Work to complete
From the data below, retype exactly the lines starting with the one that contains "-| F2 | Vervoer" and ending with the one that contains "de code opgenomen.", both included.

Change detection data

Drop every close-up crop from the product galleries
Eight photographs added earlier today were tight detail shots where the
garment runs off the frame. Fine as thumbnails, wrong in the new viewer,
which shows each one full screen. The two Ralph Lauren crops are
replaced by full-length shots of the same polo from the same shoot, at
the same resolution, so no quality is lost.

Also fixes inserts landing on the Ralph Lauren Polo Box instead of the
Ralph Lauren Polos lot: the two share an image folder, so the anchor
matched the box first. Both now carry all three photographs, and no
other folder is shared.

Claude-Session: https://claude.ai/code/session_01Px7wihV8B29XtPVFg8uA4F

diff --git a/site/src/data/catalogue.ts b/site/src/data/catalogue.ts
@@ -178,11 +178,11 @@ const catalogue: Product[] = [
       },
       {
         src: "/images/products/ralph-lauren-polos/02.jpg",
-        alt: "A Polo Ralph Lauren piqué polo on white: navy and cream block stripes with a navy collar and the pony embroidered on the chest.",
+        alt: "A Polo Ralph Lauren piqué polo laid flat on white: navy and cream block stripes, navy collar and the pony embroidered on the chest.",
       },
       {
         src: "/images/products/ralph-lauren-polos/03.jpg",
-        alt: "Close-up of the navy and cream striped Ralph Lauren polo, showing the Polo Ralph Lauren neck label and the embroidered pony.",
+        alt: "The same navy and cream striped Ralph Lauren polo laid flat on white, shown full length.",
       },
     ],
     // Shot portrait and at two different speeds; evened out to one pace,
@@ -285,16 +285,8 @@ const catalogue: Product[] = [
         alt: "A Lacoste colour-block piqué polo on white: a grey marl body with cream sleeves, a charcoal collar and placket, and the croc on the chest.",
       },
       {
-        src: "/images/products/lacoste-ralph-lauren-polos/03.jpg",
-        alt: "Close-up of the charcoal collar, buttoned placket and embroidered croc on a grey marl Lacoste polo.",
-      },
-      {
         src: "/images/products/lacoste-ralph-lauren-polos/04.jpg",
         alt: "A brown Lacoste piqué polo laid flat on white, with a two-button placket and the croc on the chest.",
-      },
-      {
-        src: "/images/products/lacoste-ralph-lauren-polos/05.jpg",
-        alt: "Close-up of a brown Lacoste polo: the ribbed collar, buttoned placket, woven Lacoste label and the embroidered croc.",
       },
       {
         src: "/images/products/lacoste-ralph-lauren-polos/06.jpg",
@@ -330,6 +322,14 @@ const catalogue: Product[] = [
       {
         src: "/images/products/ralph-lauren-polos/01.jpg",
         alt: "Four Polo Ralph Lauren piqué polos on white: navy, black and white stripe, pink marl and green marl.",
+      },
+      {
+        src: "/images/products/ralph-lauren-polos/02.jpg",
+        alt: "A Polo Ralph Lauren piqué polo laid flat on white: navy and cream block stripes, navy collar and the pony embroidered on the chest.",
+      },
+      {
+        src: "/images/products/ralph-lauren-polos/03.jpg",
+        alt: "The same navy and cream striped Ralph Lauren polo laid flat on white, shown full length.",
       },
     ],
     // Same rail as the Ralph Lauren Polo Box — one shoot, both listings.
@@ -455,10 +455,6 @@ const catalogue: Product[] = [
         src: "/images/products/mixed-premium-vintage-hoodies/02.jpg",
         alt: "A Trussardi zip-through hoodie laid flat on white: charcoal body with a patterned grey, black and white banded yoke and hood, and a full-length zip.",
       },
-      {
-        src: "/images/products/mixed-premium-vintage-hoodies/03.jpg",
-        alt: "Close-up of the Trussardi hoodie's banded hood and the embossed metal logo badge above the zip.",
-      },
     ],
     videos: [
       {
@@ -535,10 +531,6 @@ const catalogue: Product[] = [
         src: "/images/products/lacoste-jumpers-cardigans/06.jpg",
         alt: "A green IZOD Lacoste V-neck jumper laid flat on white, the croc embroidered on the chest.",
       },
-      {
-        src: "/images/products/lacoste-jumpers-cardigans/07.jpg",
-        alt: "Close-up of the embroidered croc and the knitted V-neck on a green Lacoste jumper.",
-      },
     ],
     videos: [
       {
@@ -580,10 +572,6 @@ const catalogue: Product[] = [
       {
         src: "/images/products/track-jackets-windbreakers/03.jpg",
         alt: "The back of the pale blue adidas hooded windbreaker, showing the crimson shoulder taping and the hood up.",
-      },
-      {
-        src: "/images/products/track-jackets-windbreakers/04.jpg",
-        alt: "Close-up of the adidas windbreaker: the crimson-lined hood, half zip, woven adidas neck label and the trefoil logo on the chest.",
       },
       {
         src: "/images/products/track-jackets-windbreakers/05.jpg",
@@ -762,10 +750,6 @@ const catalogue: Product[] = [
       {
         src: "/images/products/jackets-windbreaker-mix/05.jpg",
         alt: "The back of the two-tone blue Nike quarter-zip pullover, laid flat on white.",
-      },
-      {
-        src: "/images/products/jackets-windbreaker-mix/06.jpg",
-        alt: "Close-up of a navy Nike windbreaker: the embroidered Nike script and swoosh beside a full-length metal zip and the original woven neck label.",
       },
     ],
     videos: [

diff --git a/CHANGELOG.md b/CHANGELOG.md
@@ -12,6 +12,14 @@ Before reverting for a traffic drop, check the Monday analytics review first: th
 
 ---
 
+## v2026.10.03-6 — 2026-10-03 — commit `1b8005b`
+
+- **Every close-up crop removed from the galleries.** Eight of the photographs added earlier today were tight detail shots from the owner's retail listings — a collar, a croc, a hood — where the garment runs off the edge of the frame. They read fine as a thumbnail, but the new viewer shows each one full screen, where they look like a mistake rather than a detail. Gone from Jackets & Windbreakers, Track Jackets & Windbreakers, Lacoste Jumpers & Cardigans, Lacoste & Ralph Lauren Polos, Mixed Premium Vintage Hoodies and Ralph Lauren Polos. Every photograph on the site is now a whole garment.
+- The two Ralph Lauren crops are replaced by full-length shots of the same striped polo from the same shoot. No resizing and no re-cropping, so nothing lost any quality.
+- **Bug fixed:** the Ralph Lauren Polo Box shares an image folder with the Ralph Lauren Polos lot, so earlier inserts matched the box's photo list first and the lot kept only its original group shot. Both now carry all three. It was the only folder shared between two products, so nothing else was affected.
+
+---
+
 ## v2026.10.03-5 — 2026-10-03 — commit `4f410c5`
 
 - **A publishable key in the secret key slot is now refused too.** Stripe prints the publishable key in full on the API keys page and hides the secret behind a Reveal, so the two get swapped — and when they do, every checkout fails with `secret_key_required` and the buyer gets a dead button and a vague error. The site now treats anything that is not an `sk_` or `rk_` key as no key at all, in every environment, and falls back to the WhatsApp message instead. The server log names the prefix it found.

--

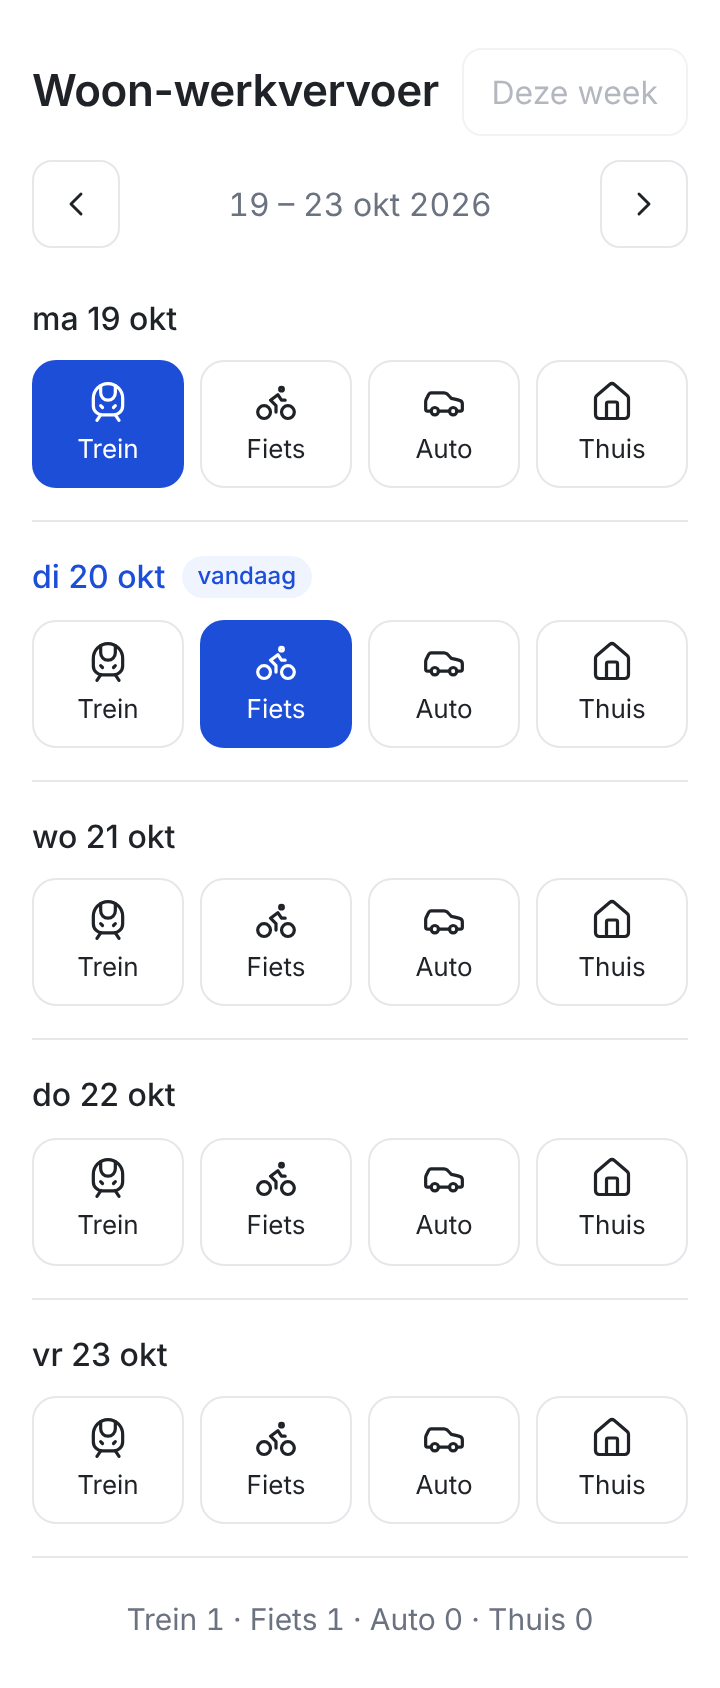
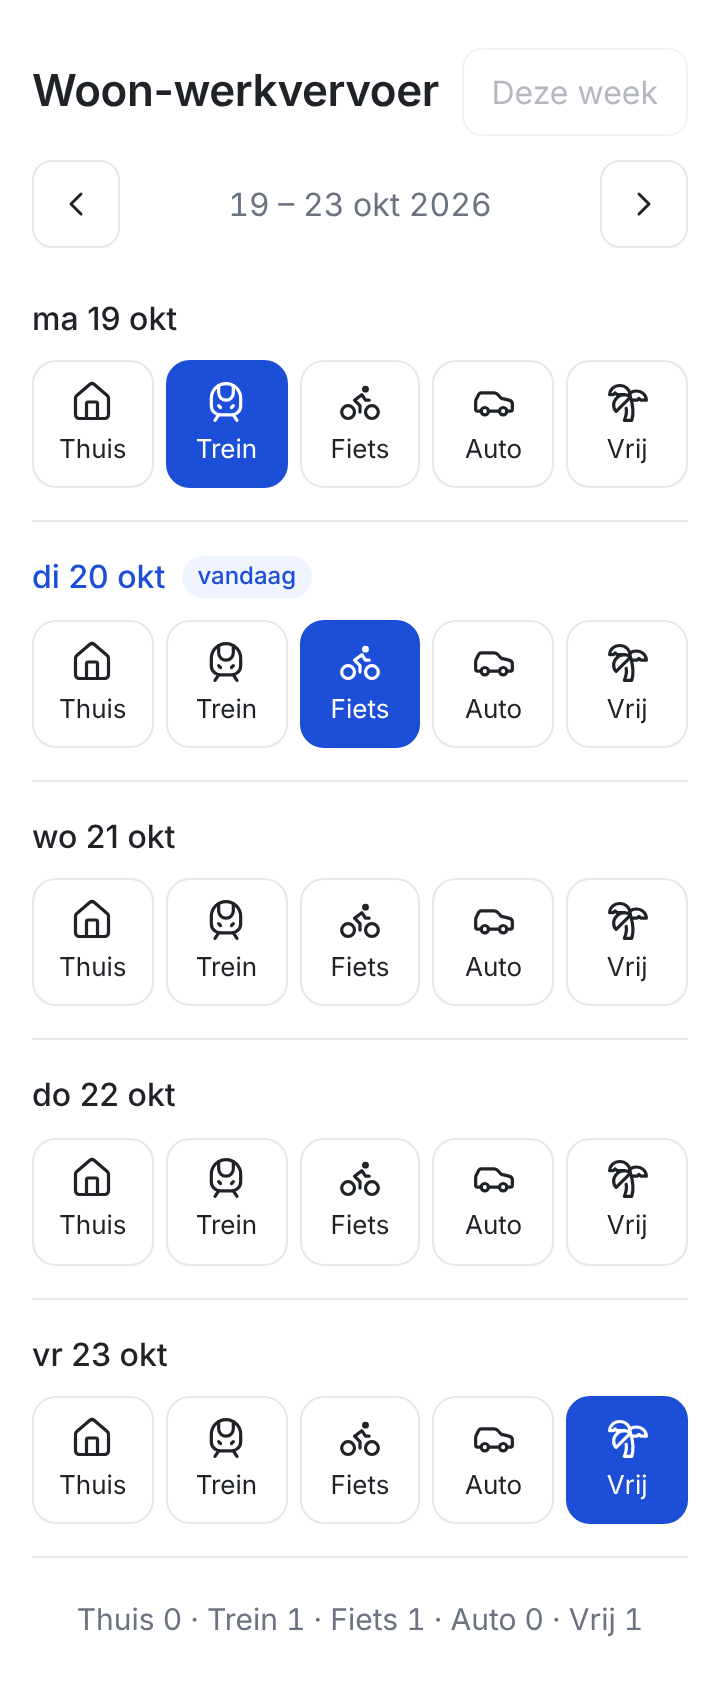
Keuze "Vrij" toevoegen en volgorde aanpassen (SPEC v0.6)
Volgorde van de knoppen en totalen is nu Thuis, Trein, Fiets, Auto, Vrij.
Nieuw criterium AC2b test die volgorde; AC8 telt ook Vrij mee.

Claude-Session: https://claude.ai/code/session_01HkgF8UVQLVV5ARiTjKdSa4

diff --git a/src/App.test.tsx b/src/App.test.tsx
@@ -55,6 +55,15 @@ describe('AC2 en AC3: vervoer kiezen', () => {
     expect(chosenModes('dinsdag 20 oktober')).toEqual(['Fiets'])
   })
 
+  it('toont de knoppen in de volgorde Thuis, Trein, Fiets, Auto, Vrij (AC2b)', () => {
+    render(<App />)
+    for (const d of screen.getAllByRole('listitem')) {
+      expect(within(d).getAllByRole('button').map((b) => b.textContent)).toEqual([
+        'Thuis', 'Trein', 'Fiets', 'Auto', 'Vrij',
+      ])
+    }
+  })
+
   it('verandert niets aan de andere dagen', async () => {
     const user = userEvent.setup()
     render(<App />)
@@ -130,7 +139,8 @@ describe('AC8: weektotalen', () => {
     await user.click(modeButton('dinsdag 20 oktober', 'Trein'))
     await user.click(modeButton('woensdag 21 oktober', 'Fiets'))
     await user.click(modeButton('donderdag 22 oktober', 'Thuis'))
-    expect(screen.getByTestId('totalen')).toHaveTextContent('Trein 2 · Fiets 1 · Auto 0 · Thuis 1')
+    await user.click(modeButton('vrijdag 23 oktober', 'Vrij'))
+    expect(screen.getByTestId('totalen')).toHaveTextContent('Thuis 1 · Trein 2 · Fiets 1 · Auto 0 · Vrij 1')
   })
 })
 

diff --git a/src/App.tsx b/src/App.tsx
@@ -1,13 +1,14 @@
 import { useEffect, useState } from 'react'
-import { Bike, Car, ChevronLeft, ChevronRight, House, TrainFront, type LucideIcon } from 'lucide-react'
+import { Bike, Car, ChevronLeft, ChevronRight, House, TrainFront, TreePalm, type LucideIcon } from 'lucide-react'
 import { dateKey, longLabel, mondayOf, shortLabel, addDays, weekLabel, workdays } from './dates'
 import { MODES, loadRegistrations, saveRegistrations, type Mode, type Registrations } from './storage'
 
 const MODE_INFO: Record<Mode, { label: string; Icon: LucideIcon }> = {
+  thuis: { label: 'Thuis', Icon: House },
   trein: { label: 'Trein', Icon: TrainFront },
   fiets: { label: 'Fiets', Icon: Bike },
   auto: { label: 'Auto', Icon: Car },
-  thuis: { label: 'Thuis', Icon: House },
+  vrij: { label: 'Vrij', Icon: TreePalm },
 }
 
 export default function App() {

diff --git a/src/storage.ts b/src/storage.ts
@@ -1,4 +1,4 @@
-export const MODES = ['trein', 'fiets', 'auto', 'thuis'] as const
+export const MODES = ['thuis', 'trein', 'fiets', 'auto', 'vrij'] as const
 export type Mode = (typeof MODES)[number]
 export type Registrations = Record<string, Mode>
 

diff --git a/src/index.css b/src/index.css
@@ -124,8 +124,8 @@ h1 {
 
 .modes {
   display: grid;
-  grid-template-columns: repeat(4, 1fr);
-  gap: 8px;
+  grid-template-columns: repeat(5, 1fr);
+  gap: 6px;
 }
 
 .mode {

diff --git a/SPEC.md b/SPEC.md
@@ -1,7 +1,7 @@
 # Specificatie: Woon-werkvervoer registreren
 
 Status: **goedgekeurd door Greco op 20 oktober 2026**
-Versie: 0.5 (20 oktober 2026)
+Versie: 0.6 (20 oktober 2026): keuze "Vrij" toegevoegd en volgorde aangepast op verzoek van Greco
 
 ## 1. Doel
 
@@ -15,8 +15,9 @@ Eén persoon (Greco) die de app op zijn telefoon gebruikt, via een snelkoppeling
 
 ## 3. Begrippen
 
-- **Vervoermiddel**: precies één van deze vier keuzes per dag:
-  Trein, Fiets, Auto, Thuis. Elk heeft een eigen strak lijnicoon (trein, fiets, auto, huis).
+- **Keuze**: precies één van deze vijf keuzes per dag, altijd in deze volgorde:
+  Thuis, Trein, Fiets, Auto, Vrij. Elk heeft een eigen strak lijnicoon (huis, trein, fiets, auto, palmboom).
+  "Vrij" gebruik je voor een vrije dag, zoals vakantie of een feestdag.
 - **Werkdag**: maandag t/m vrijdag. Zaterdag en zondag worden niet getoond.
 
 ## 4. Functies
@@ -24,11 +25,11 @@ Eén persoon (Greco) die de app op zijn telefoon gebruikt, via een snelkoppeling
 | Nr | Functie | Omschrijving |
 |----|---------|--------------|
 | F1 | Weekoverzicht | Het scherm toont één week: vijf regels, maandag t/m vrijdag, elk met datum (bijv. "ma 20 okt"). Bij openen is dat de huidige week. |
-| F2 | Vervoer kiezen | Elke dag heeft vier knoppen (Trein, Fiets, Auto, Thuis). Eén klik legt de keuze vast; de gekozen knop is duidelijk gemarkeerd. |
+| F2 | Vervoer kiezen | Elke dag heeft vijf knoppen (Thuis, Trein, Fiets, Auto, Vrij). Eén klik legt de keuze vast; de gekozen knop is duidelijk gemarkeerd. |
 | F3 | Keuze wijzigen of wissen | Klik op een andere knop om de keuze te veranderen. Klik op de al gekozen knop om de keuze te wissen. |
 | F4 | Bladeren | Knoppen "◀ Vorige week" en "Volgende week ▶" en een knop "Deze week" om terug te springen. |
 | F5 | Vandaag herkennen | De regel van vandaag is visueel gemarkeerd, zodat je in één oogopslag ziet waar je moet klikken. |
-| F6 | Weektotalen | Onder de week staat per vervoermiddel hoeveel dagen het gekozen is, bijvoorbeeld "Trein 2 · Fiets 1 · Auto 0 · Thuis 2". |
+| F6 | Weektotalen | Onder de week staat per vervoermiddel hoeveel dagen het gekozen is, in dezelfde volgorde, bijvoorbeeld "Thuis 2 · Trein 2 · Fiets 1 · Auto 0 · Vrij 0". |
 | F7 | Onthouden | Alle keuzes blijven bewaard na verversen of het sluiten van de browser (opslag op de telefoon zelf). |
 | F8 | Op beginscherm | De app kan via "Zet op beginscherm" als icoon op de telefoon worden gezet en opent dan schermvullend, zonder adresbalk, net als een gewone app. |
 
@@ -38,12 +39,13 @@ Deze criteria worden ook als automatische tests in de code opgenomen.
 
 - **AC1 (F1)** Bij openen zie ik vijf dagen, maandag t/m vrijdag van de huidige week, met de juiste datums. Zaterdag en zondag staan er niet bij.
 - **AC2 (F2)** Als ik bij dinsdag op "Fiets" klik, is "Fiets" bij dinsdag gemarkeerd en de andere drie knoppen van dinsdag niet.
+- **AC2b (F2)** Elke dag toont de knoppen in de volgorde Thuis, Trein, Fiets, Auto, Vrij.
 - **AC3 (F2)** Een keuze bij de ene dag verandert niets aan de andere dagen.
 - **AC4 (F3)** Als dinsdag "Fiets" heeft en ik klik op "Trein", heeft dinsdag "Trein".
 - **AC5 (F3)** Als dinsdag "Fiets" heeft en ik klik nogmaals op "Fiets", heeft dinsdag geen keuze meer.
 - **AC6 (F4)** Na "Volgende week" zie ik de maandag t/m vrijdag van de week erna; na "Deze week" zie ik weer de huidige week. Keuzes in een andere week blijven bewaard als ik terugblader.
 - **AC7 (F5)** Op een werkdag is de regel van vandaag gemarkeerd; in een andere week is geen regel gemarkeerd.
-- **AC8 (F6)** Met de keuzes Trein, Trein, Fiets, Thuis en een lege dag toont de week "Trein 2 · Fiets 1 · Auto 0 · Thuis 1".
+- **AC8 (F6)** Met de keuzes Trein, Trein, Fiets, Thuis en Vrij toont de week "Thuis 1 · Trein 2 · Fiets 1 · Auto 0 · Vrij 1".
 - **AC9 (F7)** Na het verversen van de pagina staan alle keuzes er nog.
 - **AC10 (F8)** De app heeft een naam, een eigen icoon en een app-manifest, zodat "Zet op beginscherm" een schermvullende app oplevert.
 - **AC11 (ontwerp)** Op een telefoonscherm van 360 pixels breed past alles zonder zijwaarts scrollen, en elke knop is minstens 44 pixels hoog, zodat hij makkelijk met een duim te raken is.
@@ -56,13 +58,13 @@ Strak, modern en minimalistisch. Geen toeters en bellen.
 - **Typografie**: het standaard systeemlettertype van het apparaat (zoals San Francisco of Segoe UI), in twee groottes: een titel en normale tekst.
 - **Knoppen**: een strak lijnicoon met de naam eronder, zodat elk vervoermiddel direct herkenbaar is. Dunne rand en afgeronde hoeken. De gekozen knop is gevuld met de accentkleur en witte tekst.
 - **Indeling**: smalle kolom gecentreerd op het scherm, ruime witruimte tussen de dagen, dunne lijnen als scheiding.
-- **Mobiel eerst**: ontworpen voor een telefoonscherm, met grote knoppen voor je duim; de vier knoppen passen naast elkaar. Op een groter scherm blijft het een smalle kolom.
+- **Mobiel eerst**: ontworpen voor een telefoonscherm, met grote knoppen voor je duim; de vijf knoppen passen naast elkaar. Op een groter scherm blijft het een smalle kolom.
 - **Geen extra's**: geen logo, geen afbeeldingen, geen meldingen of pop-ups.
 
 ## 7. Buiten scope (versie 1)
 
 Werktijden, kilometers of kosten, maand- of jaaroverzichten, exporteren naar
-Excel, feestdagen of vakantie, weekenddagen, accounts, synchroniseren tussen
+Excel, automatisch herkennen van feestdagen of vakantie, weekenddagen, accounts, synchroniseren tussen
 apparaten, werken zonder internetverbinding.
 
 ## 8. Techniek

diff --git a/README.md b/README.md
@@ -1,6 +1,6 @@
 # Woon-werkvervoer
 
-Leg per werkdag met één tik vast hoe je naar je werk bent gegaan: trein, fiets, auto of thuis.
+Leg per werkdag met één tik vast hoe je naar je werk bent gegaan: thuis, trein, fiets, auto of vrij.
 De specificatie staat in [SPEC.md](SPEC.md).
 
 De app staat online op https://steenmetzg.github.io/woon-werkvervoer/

Output
-| F2 | Vervoer kiezen | Elke dag heeft vier knoppen (Trein, Fiets, Auto, Thuis). Eén klik legt de keuze vast; de gekozen knop is duidelijk gemarkeerd. |
+| F2 | Vervoer kiezen | Elke dag heeft vijf knoppen (Thuis, Trein, Fiets, Auto, Vrij). Eén klik legt de keuze vast; de gekozen knop is duidelijk gemarkeerd. |
 | F3 | Keuze wijzigen of wissen | Klik op een andere knop om de keuze te veranderen. Klik op de al gekozen knop om de keuze te wissen. |
 | F4 | Bladeren | Knoppen "◀ Vorige week" en "Volgende week ▶" en een knop "Deze week" om terug te springen. |
 | F5 | Vandaag herkennen | De regel van vandaag is visueel gemarkeerd, zodat je in één oogopslag ziet waar je moet klikken. |
-| F6 | Weektotalen | Onder de week staat per vervoermiddel hoeveel dagen het gekozen is, bijvoorbeeld "Trein 2 · Fiets 1 · Auto 0 · Thuis 2". |
+| F6 | Weektotalen | Onder de week staat per vervoermiddel hoeveel dagen het gekozen is, in dezelfde volgorde, bijvoorbeeld "Thuis 2 · Trein 2 · Fiets 1 · Auto 0 · Vrij 0". |
 | F7 | Onthouden | Alle keuzes blijven bewaard na verversen of het sluiten van de browser (opslag op de telefoon zelf). |
 | F8 | Op beginscherm | De app kan via "Zet op beginscherm" als icoon op de telefoon worden gezet en opent dan schermvullend, zonder adresbalk, net als een gewone app. |
 
@@ -38,12 +39,13 @@ Deze criteria worden ook als automatische tests in de code opgenomen.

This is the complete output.